Welcome to the Systems Biology Laboratory at the University of Melbourne.
At the Systems Biology Lab we build and analyse mathematical models of biological processes, pathways and networks, and the cellular geometries within which these processes take place. We apply these models to problems in human health and physiology, including heart disease, cancer, nanomedicine and synthetic biology.
We are based in the School of Mathematics and Statistics and in the Department of Biomedical Engineering at the University of Melbourne.
We are also part of the ARC Centre of Excellence in Convergent Bio-Nano Science and Technology.
For more information contact Lab Director Professor Edmund Crampin
Our new paper setting out minimum information criteria for bio-nano research has been published in Nature Nanotechnology.
Nature Nanotechnology 13, 777–785 (2018)
Download the paper here.
Read the Nature Nanotechnology editorial about our work here.
This work, led by Matt Faria, has been a project of the ARC Centre of Excellence in Convergent Bio-Nano Science and Technology.
Our new paper on quantifying the influence of the distribution of nanoparticle size (‘polydispersity’) on delivered cellular dose has just appeared in Journal of the Royal Society Interface.
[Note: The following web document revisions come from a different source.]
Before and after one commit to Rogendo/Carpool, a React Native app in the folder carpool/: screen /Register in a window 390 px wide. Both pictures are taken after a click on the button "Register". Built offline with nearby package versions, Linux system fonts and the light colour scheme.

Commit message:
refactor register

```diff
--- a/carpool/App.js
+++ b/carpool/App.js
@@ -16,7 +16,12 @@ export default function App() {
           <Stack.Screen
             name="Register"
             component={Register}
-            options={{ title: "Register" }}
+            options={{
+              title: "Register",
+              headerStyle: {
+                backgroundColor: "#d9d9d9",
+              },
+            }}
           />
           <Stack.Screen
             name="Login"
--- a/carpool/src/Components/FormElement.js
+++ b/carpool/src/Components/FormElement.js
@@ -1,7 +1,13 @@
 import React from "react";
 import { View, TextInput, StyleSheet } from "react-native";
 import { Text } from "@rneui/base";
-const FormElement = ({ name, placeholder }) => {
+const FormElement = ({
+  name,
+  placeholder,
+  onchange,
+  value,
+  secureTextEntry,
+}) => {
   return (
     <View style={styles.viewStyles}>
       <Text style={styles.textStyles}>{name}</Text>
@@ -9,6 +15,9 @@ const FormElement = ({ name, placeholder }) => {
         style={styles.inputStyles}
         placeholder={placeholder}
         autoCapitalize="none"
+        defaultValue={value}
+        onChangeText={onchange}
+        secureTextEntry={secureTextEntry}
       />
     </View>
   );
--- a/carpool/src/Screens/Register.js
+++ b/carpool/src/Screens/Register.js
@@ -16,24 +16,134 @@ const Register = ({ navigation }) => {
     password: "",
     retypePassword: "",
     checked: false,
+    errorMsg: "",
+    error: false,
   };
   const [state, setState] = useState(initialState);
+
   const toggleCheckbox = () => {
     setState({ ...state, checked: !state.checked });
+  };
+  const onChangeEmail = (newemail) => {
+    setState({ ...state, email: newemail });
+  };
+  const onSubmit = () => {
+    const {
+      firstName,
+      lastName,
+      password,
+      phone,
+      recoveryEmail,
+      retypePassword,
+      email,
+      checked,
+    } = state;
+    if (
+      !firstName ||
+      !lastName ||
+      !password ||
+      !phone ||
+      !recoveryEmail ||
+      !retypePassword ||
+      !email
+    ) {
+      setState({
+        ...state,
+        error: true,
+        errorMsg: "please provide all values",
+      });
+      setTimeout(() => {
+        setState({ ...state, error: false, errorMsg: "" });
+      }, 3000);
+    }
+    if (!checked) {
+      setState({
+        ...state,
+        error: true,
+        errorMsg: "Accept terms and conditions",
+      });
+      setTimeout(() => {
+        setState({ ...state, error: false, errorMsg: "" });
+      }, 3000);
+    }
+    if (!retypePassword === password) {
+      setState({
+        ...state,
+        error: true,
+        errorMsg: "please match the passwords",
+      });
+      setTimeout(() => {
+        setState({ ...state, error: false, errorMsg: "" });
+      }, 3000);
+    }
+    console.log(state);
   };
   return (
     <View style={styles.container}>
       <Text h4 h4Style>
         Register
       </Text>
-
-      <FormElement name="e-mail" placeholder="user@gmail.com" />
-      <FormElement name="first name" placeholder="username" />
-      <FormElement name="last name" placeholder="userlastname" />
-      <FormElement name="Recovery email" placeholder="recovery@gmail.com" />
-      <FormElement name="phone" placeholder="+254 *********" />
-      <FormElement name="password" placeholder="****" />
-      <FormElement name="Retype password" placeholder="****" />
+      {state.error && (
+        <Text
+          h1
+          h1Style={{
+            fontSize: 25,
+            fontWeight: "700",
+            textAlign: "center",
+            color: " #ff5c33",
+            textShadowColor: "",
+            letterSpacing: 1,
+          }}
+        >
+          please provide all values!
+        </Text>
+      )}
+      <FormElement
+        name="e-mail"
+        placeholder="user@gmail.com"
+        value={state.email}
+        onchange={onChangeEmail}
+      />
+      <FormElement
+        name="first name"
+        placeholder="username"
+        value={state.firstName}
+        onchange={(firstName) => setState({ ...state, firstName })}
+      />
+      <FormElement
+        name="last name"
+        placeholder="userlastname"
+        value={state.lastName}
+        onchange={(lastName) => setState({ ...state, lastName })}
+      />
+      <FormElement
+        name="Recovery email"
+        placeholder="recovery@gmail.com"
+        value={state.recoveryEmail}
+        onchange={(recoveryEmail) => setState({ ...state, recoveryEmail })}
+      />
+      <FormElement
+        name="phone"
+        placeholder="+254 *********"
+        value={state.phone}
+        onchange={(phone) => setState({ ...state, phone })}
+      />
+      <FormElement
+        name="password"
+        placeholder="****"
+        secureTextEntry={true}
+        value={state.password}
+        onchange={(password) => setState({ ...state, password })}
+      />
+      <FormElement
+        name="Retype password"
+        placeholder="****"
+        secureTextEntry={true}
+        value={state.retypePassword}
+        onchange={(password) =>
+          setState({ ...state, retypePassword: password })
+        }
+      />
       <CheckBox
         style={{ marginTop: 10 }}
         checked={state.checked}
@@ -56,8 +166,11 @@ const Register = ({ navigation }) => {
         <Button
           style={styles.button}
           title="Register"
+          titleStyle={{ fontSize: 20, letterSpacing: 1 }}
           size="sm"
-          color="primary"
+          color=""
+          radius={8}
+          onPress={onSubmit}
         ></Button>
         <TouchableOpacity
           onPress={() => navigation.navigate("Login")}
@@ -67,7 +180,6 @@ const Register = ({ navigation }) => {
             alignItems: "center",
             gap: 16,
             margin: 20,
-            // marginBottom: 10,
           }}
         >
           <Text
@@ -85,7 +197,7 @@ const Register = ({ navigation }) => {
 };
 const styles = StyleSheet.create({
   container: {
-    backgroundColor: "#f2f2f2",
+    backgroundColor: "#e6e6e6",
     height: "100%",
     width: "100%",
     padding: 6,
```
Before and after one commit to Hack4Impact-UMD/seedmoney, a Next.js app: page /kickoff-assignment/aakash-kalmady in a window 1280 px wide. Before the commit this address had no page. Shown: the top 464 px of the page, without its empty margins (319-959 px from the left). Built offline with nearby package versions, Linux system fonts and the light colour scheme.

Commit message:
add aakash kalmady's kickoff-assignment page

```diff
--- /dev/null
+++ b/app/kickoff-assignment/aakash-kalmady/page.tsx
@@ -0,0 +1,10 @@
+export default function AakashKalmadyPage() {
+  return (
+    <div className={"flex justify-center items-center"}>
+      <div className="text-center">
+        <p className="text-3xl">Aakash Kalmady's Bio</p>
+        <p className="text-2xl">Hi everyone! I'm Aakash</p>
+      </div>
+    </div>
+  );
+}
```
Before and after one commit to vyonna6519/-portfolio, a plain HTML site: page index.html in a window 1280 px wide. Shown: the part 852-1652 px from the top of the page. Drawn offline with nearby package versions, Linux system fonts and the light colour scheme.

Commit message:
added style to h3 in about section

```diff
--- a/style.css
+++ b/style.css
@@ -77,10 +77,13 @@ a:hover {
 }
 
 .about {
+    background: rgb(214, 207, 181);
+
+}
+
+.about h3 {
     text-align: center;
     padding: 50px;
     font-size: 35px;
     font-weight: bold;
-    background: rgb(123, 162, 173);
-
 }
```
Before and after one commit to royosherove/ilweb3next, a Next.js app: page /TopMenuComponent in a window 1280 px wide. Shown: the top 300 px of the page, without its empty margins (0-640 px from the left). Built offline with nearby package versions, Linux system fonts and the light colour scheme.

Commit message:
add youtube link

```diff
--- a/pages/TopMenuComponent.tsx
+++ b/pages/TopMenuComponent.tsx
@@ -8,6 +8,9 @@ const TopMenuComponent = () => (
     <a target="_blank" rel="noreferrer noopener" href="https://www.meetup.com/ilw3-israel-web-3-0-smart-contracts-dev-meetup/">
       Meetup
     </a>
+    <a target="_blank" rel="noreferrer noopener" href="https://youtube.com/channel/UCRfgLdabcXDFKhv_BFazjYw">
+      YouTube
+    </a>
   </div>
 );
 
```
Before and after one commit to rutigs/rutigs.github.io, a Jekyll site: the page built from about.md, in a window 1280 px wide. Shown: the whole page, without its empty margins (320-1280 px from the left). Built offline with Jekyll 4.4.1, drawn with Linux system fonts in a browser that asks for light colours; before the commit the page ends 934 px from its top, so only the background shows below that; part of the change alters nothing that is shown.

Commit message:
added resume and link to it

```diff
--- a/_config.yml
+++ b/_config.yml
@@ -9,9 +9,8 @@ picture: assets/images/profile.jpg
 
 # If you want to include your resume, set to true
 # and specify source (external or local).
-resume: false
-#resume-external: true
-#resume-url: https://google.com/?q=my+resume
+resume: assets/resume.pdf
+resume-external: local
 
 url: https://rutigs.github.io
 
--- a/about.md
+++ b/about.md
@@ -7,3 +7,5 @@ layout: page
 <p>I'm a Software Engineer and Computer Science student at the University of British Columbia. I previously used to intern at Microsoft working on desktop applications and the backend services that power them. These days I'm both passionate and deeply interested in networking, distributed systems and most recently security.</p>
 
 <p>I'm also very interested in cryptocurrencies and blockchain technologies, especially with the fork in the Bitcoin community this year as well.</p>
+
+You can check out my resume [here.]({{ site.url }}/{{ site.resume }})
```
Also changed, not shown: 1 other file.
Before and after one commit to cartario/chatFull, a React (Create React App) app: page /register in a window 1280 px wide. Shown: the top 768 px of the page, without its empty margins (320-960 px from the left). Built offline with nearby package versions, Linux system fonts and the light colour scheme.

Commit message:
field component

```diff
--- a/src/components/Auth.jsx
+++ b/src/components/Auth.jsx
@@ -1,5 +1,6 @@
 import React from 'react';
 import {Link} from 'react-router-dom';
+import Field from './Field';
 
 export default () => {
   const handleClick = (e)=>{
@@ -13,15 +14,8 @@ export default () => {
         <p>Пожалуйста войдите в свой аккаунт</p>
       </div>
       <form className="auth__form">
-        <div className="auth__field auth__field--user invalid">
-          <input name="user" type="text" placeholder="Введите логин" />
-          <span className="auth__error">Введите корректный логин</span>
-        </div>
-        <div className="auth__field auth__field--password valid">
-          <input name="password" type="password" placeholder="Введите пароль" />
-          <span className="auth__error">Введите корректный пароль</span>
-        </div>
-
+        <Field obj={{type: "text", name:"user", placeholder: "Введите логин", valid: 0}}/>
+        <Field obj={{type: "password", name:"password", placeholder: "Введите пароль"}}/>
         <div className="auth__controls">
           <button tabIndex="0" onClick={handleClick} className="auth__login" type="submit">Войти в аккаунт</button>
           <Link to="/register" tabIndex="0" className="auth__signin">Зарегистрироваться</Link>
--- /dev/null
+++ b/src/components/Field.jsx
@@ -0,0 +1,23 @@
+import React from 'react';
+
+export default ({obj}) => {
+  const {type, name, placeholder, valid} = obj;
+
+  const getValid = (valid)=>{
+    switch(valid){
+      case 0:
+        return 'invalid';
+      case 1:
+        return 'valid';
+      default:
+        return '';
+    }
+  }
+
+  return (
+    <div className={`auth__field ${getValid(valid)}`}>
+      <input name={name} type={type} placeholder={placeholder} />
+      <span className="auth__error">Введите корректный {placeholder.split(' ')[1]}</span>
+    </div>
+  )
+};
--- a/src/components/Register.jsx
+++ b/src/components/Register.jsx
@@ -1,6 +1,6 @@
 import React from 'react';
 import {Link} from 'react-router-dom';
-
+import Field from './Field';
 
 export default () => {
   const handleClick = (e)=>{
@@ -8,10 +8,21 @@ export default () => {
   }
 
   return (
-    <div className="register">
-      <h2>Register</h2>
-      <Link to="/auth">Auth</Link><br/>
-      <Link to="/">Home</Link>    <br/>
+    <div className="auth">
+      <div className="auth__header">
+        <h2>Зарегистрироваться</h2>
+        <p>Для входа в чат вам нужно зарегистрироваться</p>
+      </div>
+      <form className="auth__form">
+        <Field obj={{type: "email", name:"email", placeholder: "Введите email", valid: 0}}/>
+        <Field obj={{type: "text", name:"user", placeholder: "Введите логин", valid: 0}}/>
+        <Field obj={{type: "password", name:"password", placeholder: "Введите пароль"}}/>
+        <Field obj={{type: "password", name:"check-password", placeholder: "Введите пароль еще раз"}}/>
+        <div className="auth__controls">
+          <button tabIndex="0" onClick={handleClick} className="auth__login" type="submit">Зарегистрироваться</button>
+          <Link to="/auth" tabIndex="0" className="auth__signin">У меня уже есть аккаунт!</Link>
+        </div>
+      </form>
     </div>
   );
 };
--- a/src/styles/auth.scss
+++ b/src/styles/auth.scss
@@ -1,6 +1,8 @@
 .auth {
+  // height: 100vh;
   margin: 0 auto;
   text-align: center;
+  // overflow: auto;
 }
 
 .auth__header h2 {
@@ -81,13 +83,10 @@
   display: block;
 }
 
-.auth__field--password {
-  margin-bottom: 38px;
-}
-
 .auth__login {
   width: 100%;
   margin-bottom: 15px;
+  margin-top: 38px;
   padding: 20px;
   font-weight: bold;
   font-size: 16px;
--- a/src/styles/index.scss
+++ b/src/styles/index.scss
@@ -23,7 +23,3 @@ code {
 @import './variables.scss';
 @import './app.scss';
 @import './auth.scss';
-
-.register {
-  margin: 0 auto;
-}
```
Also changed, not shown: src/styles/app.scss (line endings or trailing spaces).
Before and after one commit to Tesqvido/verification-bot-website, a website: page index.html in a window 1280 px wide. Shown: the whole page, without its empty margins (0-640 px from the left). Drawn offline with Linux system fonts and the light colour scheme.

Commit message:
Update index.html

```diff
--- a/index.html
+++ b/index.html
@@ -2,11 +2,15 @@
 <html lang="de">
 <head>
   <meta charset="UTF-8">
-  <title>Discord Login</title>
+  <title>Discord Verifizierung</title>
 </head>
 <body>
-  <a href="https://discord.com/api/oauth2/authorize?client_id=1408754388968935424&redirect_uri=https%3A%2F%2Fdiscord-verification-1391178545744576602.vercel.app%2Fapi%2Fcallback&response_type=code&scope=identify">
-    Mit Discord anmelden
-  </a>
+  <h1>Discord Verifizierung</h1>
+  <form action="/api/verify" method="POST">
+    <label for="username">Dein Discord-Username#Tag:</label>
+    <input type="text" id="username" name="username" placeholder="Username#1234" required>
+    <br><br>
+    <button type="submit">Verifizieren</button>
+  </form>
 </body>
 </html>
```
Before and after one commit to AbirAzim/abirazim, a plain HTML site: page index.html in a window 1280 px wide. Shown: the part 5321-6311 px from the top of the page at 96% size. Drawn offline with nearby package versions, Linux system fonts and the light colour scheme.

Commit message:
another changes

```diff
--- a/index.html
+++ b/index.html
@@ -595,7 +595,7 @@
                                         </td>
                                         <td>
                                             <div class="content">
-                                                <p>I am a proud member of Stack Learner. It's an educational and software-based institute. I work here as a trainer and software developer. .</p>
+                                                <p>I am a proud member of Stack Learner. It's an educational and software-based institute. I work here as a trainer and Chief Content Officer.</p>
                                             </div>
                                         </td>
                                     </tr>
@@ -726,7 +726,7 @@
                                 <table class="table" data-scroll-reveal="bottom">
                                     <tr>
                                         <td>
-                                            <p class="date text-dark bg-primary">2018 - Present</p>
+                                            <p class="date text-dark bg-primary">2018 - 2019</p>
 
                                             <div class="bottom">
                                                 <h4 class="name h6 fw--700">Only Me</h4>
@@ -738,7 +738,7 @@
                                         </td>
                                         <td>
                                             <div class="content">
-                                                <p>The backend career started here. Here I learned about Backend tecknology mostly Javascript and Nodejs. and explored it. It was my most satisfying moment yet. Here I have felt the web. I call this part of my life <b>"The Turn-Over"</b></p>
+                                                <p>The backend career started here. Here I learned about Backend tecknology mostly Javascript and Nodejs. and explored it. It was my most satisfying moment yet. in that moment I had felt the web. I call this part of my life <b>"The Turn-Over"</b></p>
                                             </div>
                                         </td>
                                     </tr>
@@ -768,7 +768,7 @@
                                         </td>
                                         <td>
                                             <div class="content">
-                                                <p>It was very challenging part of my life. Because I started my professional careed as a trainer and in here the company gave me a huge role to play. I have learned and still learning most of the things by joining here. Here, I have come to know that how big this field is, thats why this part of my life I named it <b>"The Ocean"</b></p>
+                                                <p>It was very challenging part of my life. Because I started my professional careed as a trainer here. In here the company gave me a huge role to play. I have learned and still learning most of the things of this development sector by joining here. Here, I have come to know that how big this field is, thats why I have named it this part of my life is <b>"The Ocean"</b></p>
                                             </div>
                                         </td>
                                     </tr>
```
S.T. Johnston, M. Faria, E.J. Crampin (2018)
An analytical approach for quantifying the influence of nanoparticle polydispersity on cellular delivered dose.
J. R. Soc. Interface 15: 20180364
See it here: http://dx.doi.org/10.1098/rsif.2018.0364
Congratulations Stuart and Matt.
This work was funded through the Australian Research Council Centre of Excellence in Convergent Bio-Nano Science and Technology @ARCCoEBionano
Joe’s paper on combinatorial targeting by miRNAs in regulating phenotype in breast cancer cells has appeared in Cell Systems.
Micro-RNAs are known to play important roles in driving switching between epithelial and mesenchymal phenotypes in cancer. In the paper we identify co-regulated miRNAs in breast cancer cells with functionally related protein targets, and show that cooperative interaction between these targets leads to highly coordinated regulation of epithelial-mesenchymal transition.
J. Cursons, K.A. Pillman, K.G. Scheer, P.A. Gregory, M. Foroutan, S. Hediyeh-Zadeh, J. Toubia, E.J. Crampin, G.J. Goodall, C.P. Bracken, M.J. Davis (2018)
Combinatorial Targeting by MicroRNAs Co-ordinates Post-transcriptional Control of EMT
Cell Systems 7, 77–91
See it here: https://doi.org/10.1016/j.cels.2018.05.019
Congratulations Joe and all of the authors.
Come and hear about our latest research – all on Monday!
Hilary Hunt’s talk on cardiac hypertrophy signalling is at 1130am; Claire Miller’s talk on multicellular modelling of the epidermis is at 4pm; and Stuart Johnston’s talk on nanoparticle delivery follows shortly after at 420pm.
Then from 6pm onwards, we have Michael Pan’s poster on bond graph modelling of the cardiac action potential, Daniel Hurley’s poster on reproducibility in computational biology, and Agne Tilunaite’s poster on modelling intracellular calcium dynamics.
Our paper on modelling the cardiac action potential using an energy-based bond graph approach has now appeared in Proc R Soc Lond A. Mathematical models of cardiac action potentials have become increasingly important in the study of heart disease and pharmacology, but concerns linger over their robustness during long periods of simulation, in particular due to issues such as model drift and non-unique steady states. In this paper we develop a general and systematic method of identifying hidden conservation laws that are responsible for these undesirable characteristics in models of cardiac electrophysiology.
M. Pan, P.J. Gawthrop, K. Tran, J. Cursons, E.J. Crampin (2018)
Bond graph modelling of the cardiac action potential: implications for drift and non-unique steady states
Proceedings of the Royal Society A 474: 20180106
Congratulations to Michael and coauthors!
Congratulations to Matt Faria, who has been awarded his PhD at the Systems Biology Lab and the Caruso group at the University of Melbourne, for his thesis entitled “Quantifying interactions between nanoengineered particles and cells”.
In his thesis, Matt introduced new techniques for quantifying interactions between engineered nanomaterials and biological cells. Using a combination of experimental approaches and mathematical methods, his work isolated the kinetics of cell-particle interactions independent of experimental details.
Well done Matt!
Michael Pan, Hilary Hunt, Claire Miller and Shourya Ghosh all presented their work at the recent Biophysical Society Annual Meeting in San Francisco. Well done all!